As you probably have guessed, Singapore was my next destination after Penang. My friends who have been there praised this city as a good place to visit, and since I was in the neighborhood (so to speak), I decided to spend a few days there.
It was not nearly enough. Singapore is like Hong Kong, or New York City, or any other big metropolis. There’s so much to see and do, that even locals have not seen or done it all.
My plan was to spend Chinese New Year there, as I knew Singapore would have a massive fireworks display on Feb. 7. There were at least two, one in Chinatown and one on the waterfront, and in the end, I saw neither one.
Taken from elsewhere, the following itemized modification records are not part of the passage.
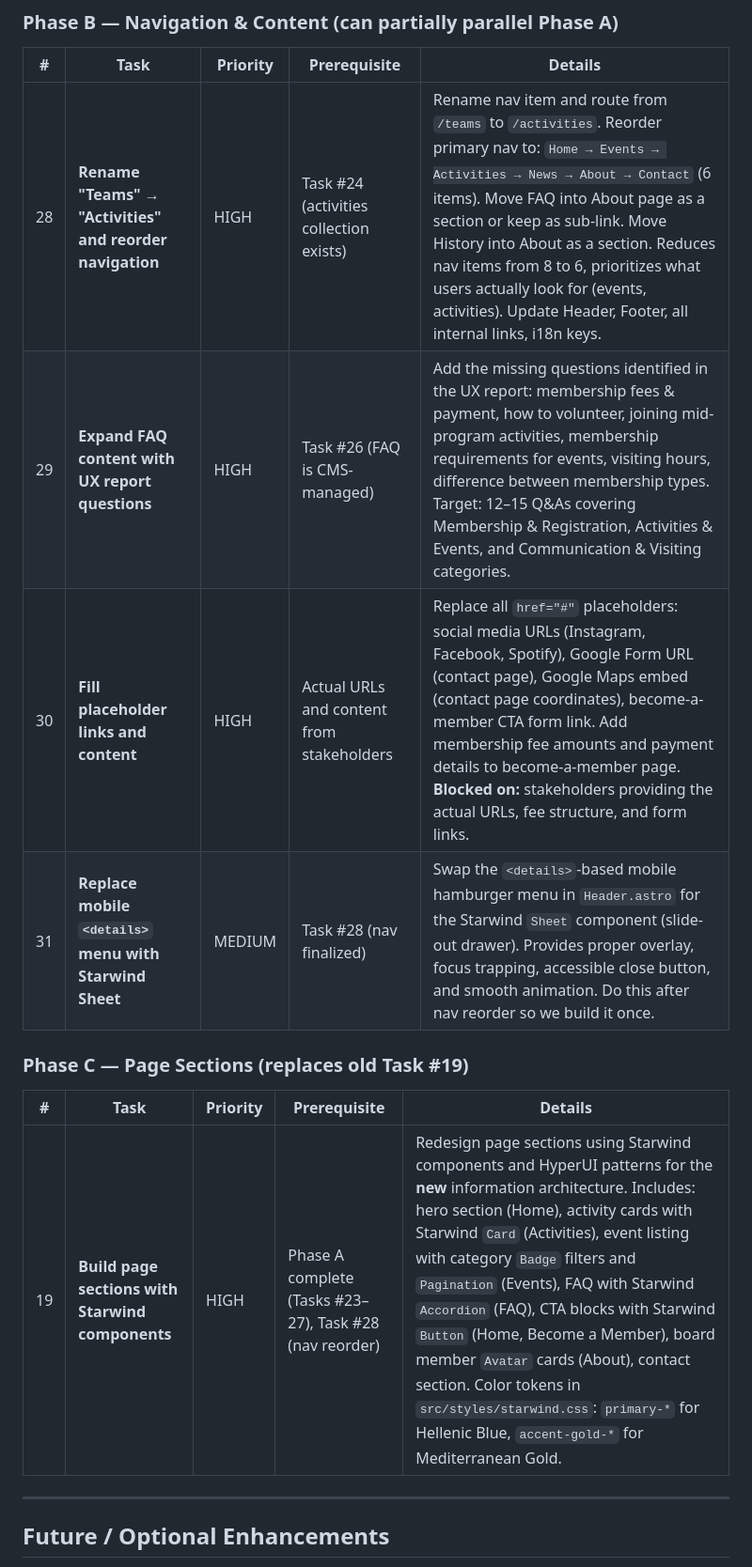
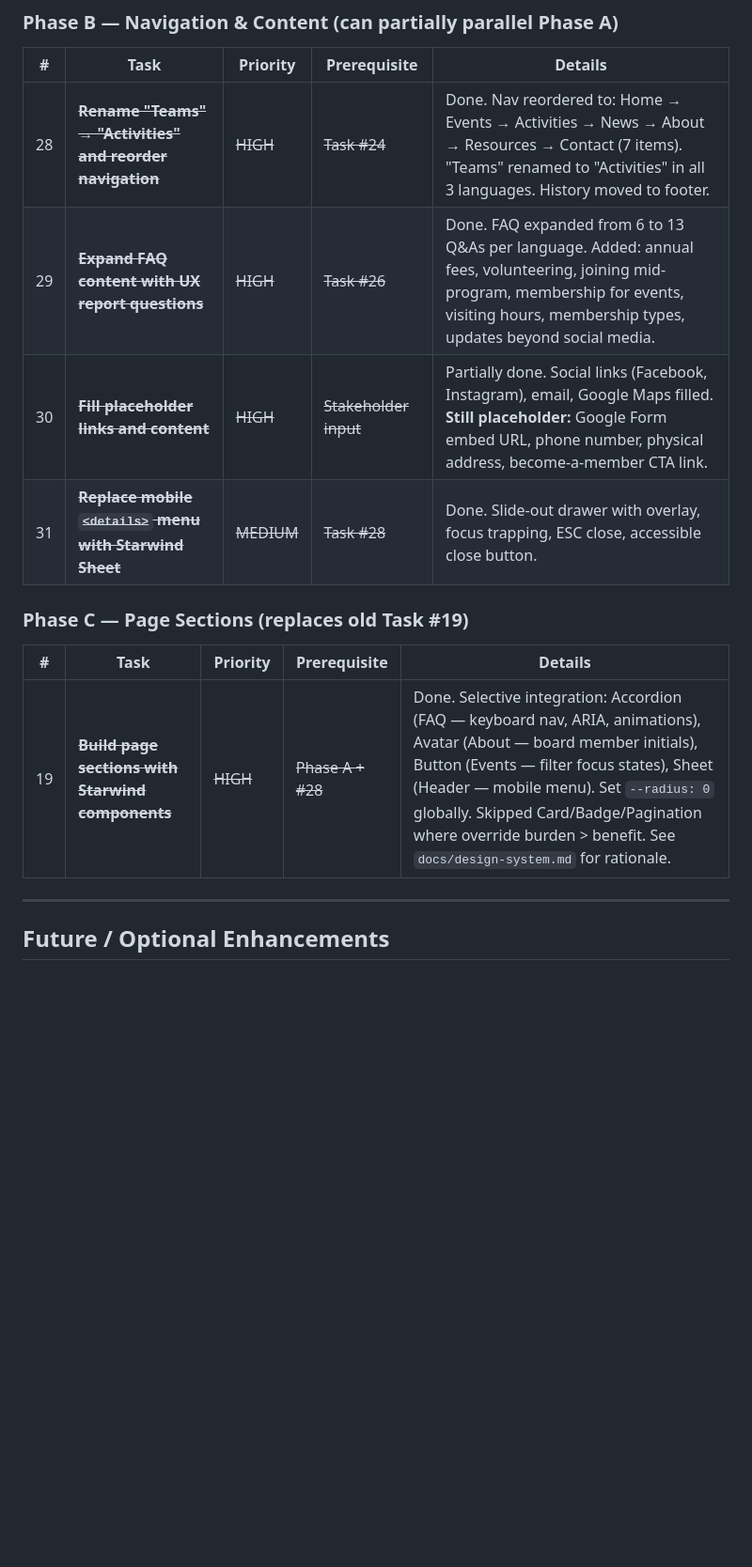
Before and after one commit to greek-house-rotterdam/ghrweb, a Markdown page: docs/pending-tasks.md, the part around one of its changes. Shown at 94% size. GitHub-like rendering; blank space fills up the shorter version.

```diff
--- a/docs/pending-tasks.md
+++ b/docs/pending-tasks.md
@@ -108,16 +108,16 @@ Use this checklist before onboarding editors to avoid the "login works, publish
 
 | # | Task | Priority | Prerequisite | Details |
 |---|------|----------|-------------|---------|
-| 28 | **Rename "Teams" → "Activities" and reorder navigation** | HIGH | Task #24 (activities collection exists) | Rename nav item and route from `/teams` to `/activities`. Reorder primary nav to: `Home → Events → Activities → News → About → Contact` (6 items). Move FAQ into About page as a section or keep as sub-link. Move History into About as a section. Reduces nav items from 8 to 6, prioritizes what users actually look for (events, activities). Update Header, Footer, all internal links, i18n keys. |
-| 29 | **Expand FAQ content with UX report questions** | HIGH | Task #26 (FAQ is CMS-managed) | Add the missing questions identified in the UX report: membership fees & payment, how to volunteer, joining mid-program activities, membership requirements for events, visiting hours, difference between membership types. Target: 12–15 Q&As covering Membership & Registration, Activities & Events, and Communication & Visiting categories. |
-| 30 | **Fill placeholder links and content** | HIGH | Actual URLs and content from stakeholders | Replace all `href="#"` placeholders: social media URLs (Instagram, Facebook, Spotify), Google Form URL (contact page), Google Maps embed (contact page coordinates), become-a-member CTA form link. Add membership fee amounts and payment details to become-a-member page. **Blocked on:** stakeholders providing the actual URLs, fee structure, and form links. |
-| 31 | **Replace mobile `<details>` menu with Starwind Sheet** | MEDIUM | Task #28 (nav finalized) | Swap the `<details>`-based mobile hamburger menu in `Header.astro` for the Starwind `Sheet` component (slide-out drawer). Provides proper overlay, focus trapping, accessible close button, and smooth animation. Do this after nav reorder so we build it once. |
+| 28 | ~~**Rename "Teams" → "Activities" and reorder navigation**~~ | ~~HIGH~~ | ~~Task #24~~ | Done. Nav reordered to: Home → Events → Activities → News → About → Resources → Contact (7 items). "Teams" renamed to "Activities" in all 3 languages. History moved to footer. |
+| 29 | ~~**Expand FAQ content with UX report questions**~~ | ~~HIGH~~ | ~~Task #26~~ | Done. FAQ expanded from 6 to 13 Q&As per language. Added: annual fees, volunteering, joining mid-program, membership for events, visiting hours, membership types, updates beyond social media. |
+| 30 | ~~**Fill placeholder links and content**~~ | ~~HIGH~~ | ~~Stakeholder input~~ | Partially done. Social links (Facebook, Instagram), email, Google Maps filled. **Still placeholder:** Google Form embed URL, phone number, physical address, become-a-member CTA link. |
+| 31 | ~~**Replace mobile `<details>` menu with Starwind Sheet**~~ | ~~MEDIUM~~ | ~~Task #28~~ | Done. Slide-out drawer with overlay, focus trapping, ESC close, accessible close button. |
 
 ### Phase C — Page Sections (replaces old Task #19)
 
 | # | Task | Priority | Prerequisite | Details |
 |---|------|----------|-------------|---------|
-| 19 | **Build page sections with Starwind components** | HIGH | Phase A complete (Tasks #23–27), Task #28 (nav reorder) | Redesign page sections using Starwind components and HyperUI patterns for the **new** information architecture. Includes: hero section (Home), activity cards with Starwind `Card` (Activities), event listing with category `Badge` filters and `Pagination` (Events), FAQ with Starwind `Accordion` (FAQ), CTA blocks with Starwind `Button` (Home, Become a Member), board member `Avatar` cards (About), contact section. Color tokens in `src/styles/starwind.css`: `primary-*` for Hellenic Blue, `accent-gold-*` for Mediterranean Gold. |
+| 19 | ~~**Build page sections with Starwind components**~~ | ~~HIGH~~ | ~~Phase A + #28~~ | Done. Selective integration: Accordion (FAQ — keyboard nav, ARIA, animations), Avatar (About — board member initials), Button (Events — filter focus states), Sheet (Header — mobile menu). Set `--radius: 0` globally. Skipped Card/Badge/Pagination where override burden > benefit. See `docs/design-system.md` for rationale. |
 
 ---
 
```
Also changed, not shown: other parts of docs/pending-tasks.md (+6 -6 lines), docs/design-system.md (added, +115 -0 lines).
I had not counted on one major factor: the crowds. Navigating the crush of people in Chinatown just got to me, and round about 10 pm, I decided to bail out and head back to my airbnb place in Little India. So, I can’t offer any photos of massive fireworks displays.
Which is not to say Chinatown was a waste of time. Of course, I have experienced the Chinese New Year in China, but the experience in Singapore was different. It was more intense, at least in Chinatown, because all the activity — shopping, music, schmoozing, eating, drinking, etc., were concentrated in a few square blocks, rather than an entire country.
There were two sound stages, one sponsored by the community and another by media companies. The community performances were by amateurs, and one lady’s singing was so bad I had to retreat to preserve my sanity. The professional performances were better, but they started at 9:30 pm, so I only caught a little bit before I checked out for the night.
From Penang, I had three choices to reach Singapore: bus, train or plane. The bus trip, while quite cheap, would take 12 hours. No way, no how. Train tickets were all booked up. So, I flew there on AirAsia for just $40, about twice the cost of the bus ticket, and way faster (90 minutes).
Arriving mid-afternoon on the 6th, I had time to settle in my airbnb room and do some exploring of the neighborhood. My plan was to explore Chinatown, soak up the CNY atmosphere, and also see some of the sights. Rain on the 8th and 9th put a damper on some my plans, but what I did I enjoyed doing, and I got enough of sense of Singapore that I want to return to continue the adventure.
Like Malaysia, to which it used to be part of, Singapore is a multicultural city. There are sizable populations of Indians, Chinese, Europeans, Southeast Asians, and the native Malays, of course. So, there’s lots of food possibilities (I love chicken rice!), but I gravitated toward Indian, Malay and believe it or not, Western. Chinese food I can eat 10 months out of the year, so eating Chinese in Singapore, while very good, was not high on my priority list.
It’s also very new. The Singapore we know today is only 50 years old — it became independent of Malaysia in 1965. Its founding father, Lee Kuan Yew, is credited with transforming the city-state from a Third World backwater into a commercial, financial and economic powerhouse. It’s a very modern and people-friendly metropolis. But, you need to have a deep enough pocketbook to visit there, as even airbnb rates are three times higher than in Malaysia, and regular hotel rack rates are about the same as Hong Kong’s or New York’s. So, while I wanted to stay longer than three days, my bank account told me extending my visit was out of the question if I wanted to explore eastern Malaysia.
No matter. Singapore will still be there when I have the money to visit.
Now for some pictures. Keep in mind it rained on the 8th and 9th, so things looked a little dreary.
On the 7th, I hung around Chinatown. On the 8th, I went to Sentosa Island to visit the Undersea World aquarium there, then took the cable car to Mount Taber Park, where I walked the trails. The following day, since my flight to Kota Kinabalu, Malaysia, was in the late afternoon, I returned to Chinatown (see the Bitcoin sidebar elsewhere at this blog) and took a cruise on the Singapore River, which is now a reservoir. I had a nice seafood lunch on Clarke Quay, then fetched my bags and took the metro to the airport.